• TO DO:
Could you return all of the records exactly, minus their images?

• INFORMATION:
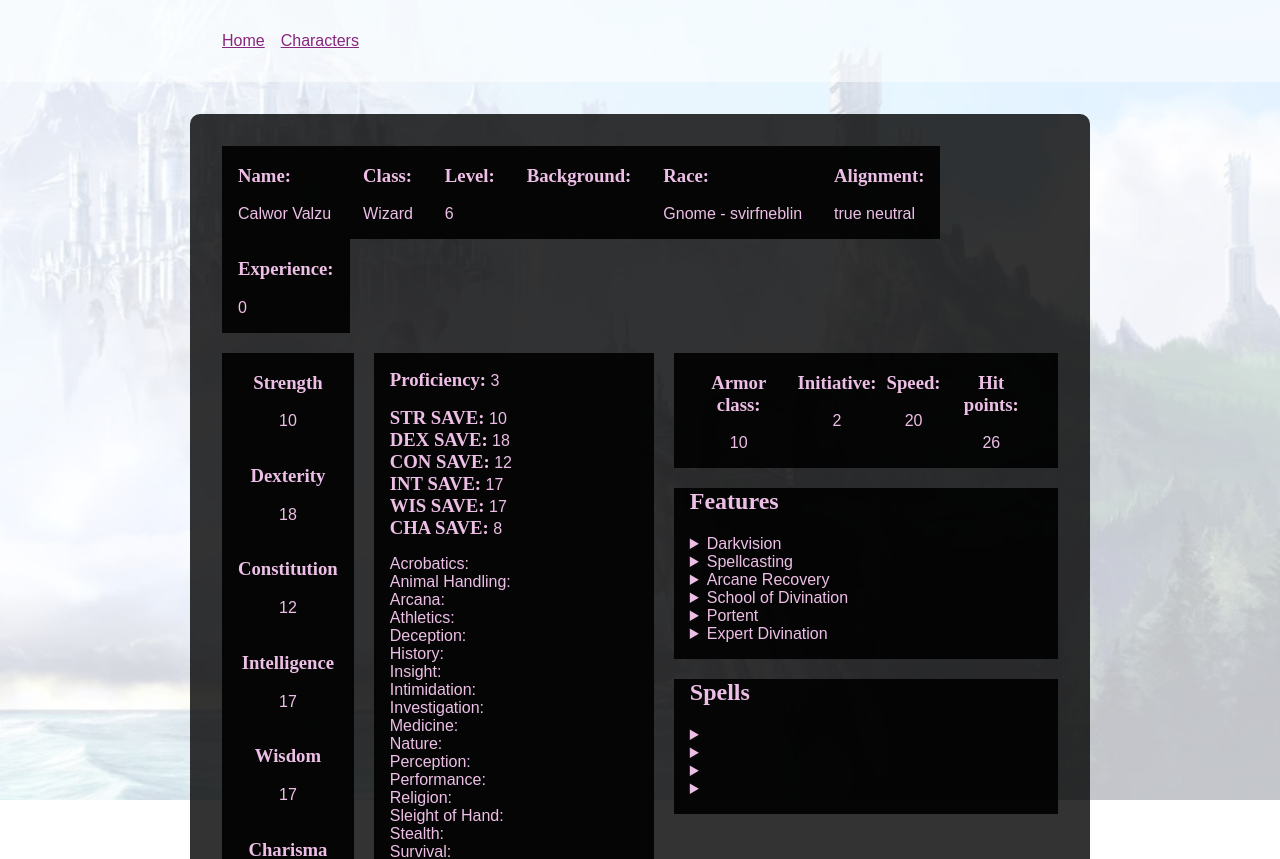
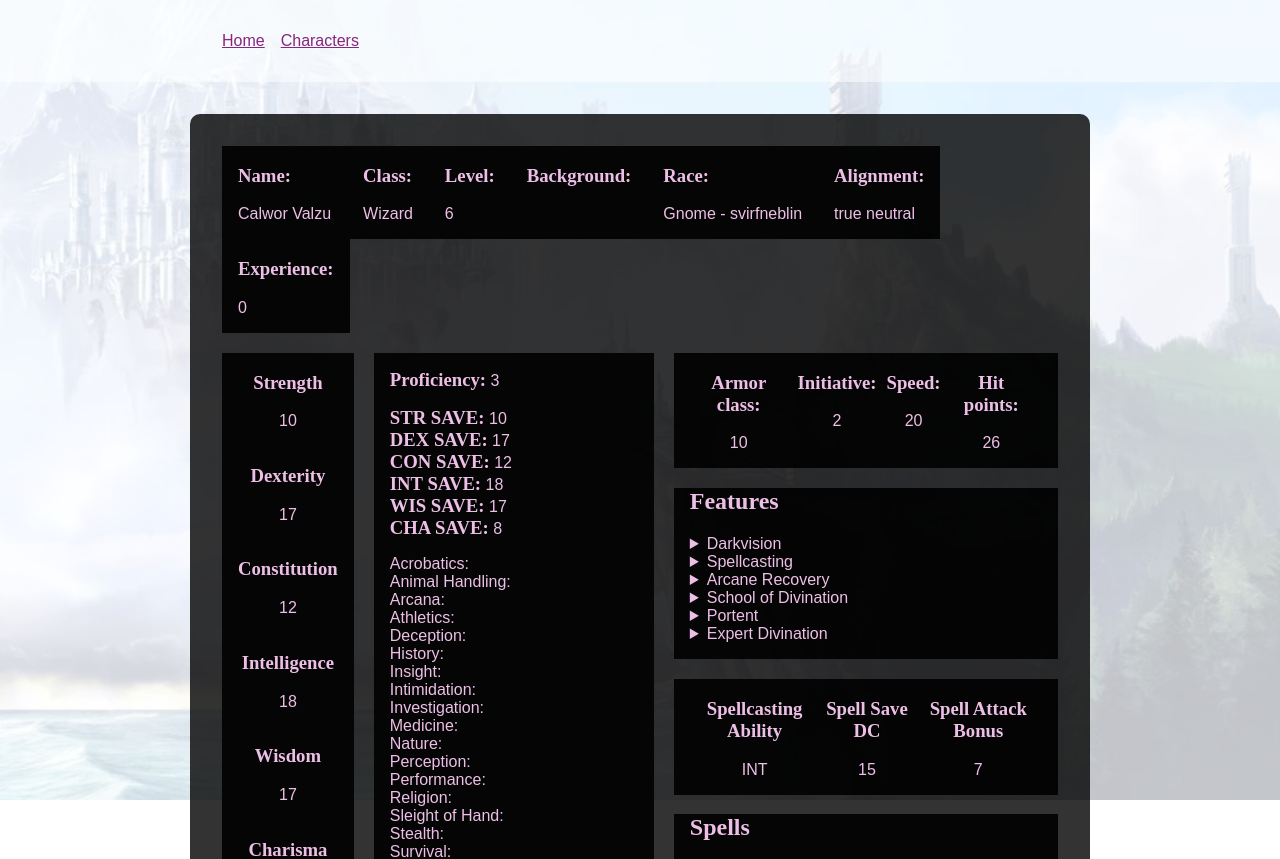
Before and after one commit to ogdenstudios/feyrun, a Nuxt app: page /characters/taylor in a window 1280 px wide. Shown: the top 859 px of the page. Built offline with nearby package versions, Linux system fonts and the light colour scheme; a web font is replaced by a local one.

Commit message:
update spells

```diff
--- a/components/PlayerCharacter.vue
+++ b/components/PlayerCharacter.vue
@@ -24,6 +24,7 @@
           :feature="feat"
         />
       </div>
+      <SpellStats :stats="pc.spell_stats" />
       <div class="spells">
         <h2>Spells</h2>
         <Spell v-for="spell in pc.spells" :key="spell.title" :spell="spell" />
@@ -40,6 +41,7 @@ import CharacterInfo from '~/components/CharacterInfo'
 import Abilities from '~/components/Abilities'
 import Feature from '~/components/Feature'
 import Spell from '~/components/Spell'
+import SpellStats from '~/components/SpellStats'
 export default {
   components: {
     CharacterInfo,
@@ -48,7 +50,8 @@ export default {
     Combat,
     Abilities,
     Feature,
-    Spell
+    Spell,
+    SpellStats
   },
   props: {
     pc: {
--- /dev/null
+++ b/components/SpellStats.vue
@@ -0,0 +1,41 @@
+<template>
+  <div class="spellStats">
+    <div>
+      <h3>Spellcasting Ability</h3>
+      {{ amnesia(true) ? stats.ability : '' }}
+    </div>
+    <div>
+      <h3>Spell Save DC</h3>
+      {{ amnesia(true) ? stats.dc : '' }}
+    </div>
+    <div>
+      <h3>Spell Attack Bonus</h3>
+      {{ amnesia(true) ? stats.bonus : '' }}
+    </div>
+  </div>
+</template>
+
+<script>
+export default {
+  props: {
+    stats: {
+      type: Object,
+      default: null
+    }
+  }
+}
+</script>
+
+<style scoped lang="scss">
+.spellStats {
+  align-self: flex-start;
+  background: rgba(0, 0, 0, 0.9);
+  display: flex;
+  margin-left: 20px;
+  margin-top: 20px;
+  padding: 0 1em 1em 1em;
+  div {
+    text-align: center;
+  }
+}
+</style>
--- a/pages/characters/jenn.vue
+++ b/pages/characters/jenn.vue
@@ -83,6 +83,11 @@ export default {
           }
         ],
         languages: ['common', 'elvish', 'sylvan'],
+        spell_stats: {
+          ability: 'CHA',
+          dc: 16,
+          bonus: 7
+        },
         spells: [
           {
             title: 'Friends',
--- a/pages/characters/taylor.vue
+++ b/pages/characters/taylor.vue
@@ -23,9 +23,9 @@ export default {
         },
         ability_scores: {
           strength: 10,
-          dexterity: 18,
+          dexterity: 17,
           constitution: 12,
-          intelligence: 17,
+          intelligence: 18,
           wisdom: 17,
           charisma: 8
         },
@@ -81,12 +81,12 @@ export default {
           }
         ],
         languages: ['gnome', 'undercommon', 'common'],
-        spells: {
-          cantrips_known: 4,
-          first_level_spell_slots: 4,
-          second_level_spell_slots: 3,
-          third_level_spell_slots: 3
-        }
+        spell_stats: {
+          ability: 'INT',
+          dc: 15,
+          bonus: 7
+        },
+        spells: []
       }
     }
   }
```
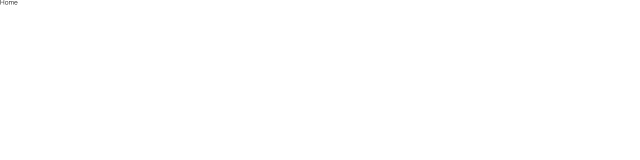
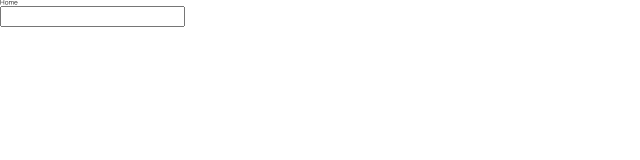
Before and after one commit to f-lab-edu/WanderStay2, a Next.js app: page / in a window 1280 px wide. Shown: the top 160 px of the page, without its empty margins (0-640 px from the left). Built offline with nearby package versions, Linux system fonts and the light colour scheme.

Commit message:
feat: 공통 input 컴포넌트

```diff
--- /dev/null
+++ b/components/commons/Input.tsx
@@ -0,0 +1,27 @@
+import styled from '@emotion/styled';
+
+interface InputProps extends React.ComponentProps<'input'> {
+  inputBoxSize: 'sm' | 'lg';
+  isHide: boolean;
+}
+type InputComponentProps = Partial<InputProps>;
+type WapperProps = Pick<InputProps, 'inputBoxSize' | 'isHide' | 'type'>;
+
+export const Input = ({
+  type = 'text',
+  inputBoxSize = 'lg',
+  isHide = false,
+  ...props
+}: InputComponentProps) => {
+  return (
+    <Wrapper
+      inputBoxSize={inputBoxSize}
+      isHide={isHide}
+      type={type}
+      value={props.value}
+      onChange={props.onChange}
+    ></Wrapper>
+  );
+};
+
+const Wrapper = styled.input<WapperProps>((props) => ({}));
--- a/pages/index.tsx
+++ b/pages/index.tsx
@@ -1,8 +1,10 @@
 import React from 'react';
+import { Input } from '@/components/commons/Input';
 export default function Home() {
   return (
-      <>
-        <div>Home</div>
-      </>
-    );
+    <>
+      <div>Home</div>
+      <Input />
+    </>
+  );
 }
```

• ANSWER FOR THE TASK:
Before and after one commit to ogdenstudios/feyrun, a Nuxt app: page /characters/taylor in a window 1280 px wide. Shown: the top 859 px of the page. Built offline with nearby package versions, Linux system fonts and the light colour scheme; a web font is replaced by a local one.

Commit message:
update spells

```diff
--- a/components/PlayerCharacter.vue
+++ b/components/PlayerCharacter.vue
@@ -24,6 +24,7 @@
           :feature="feat"
         />
       </div>
+      <SpellStats :stats="pc.spell_stats" />
       <div class="spells">
         <h2>Spells</h2>
         <Spell v-for="spell in pc.spells" :key="spell.title" :spell="spell" />
@@ -40,6 +41,7 @@ import CharacterInfo from '~/components/CharacterInfo'
 import Abilities from '~/components/Abilities'
 import Feature from '~/components/Feature'
 import Spell from '~/components/Spell'
+import SpellStats from '~/components/SpellStats'
 export default {
   components: {
     CharacterInfo,
@@ -48,7 +50,8 @@ export default {
     Combat,
     Abilities,
     Feature,
-    Spell
+    Spell,
+    SpellStats
   },
   props: {
     pc: {
--- /dev/null
+++ b/components/SpellStats.vue
@@ -0,0 +1,41 @@
+<template>
+  <div class="spellStats">
+    <div>
+      <h3>Spellcasting Ability</h3>
+      {{ amnesia(true) ? stats.ability : '' }}
+    </div>
+    <div>
+      <h3>Spell Save DC</h3>
+      {{ amnesia(true) ? stats.dc : '' }}
+    </div>
+    <div>
+      <h3>Spell Attack Bonus</h3>
+      {{ amnesia(true) ? stats.bonus : '' }}
+    </div>
+  </div>
+</template>
+
+<script>
+export default {
+  props: {
+    stats: {
+      type: Object,
+      default: null
+    }
+  }
+}
+</script>
+
+<style scoped lang="scss">
+.spellStats {
+  align-self: flex-start;
+  background: rgba(0, 0, 0, 0.9);
+  display: flex;
+  margin-left: 20px;
+  margin-top: 20px;
+  padding: 0 1em 1em 1em;
+  div {
+    text-align: center;
+  }
+}
+</style>
--- a/pages/characters/jenn.vue
+++ b/pages/characters/jenn.vue
@@ -83,6 +83,11 @@ export default {
           }
         ],
         languages: ['common', 'elvish', 'sylvan'],
+        spell_stats: {
+          ability: 'CHA',
+          dc: 16,
+          bonus: 7
+        },
         spells: [
           {
             title: 'Friends',
--- a/pages/characters/taylor.vue
+++ b/pages/characters/taylor.vue
@@ -23,9 +23,9 @@ export default {
         },
         ability_scores: {
           strength: 10,
-          dexterity: 18,
+          dexterity: 17,
           constitution: 12,
-          intelligence: 17,
+          intelligence: 18,
           wisdom: 17,
           charisma: 8
         },
@@ -81,12 +81,12 @@ export default {
           }
         ],
         languages: ['gnome', 'undercommon', 'common'],
-        spells: {
-          cantrips_known: 4,
-          first_level_spell_slots: 4,
-          second_level_spell_slots: 3,
-          third_level_spell_slots: 3
-        }
+        spell_stats: {
+          ability: 'INT',
+          dc: 15,
+          bonus: 7
+        },
+        spells: []
       }
     }
   }
```
Before and after one commit to f-lab-edu/WanderStay2, a Next.js app: page / in a window 1280 px wide. Shown: the top 160 px of the page, without its empty margins (0-640 px from the left). Built offline with nearby package versions, Linux system fonts and the light colour scheme.

Commit message:
feat: 공통 input 컴포넌트

```diff
--- /dev/null
+++ b/components/commons/Input.tsx
@@ -0,0 +1,27 @@
+import styled from '@emotion/styled';
+
+interface InputProps extends React.ComponentProps<'input'> {
+  inputBoxSize: 'sm' | 'lg';
+  isHide: boolean;
+}
+type InputComponentProps = Partial<InputProps>;
+type WapperProps = Pick<InputProps, 'inputBoxSize' | 'isHide' | 'type'>;
+
+export const Input = ({
+  type = 'text',
+  inputBoxSize = 'lg',
+  isHide = false,
+  ...props
+}: InputComponentProps) => {
+  return (
+    <Wrapper
+      inputBoxSize={inputBoxSize}
+      isHide={isHide}
+      type={type}
+      value={props.value}
+      onChange={props.onChange}
+    ></Wrapper>
+  );
+};
+
+const Wrapper = styled.input<WapperProps>((props) => ({}));
--- a/pages/index.tsx
+++ b/pages/index.tsx
@@ -1,8 +1,10 @@
 import React from 'react';
+import { Input } from '@/components/commons/Input';
 export default function Home() {
   return (
-      <>
-        <div>Home</div>
-      </>
-    );
+    <>
+      <div>Home</div>
+      <Input />
+    </>
+  );
 }
```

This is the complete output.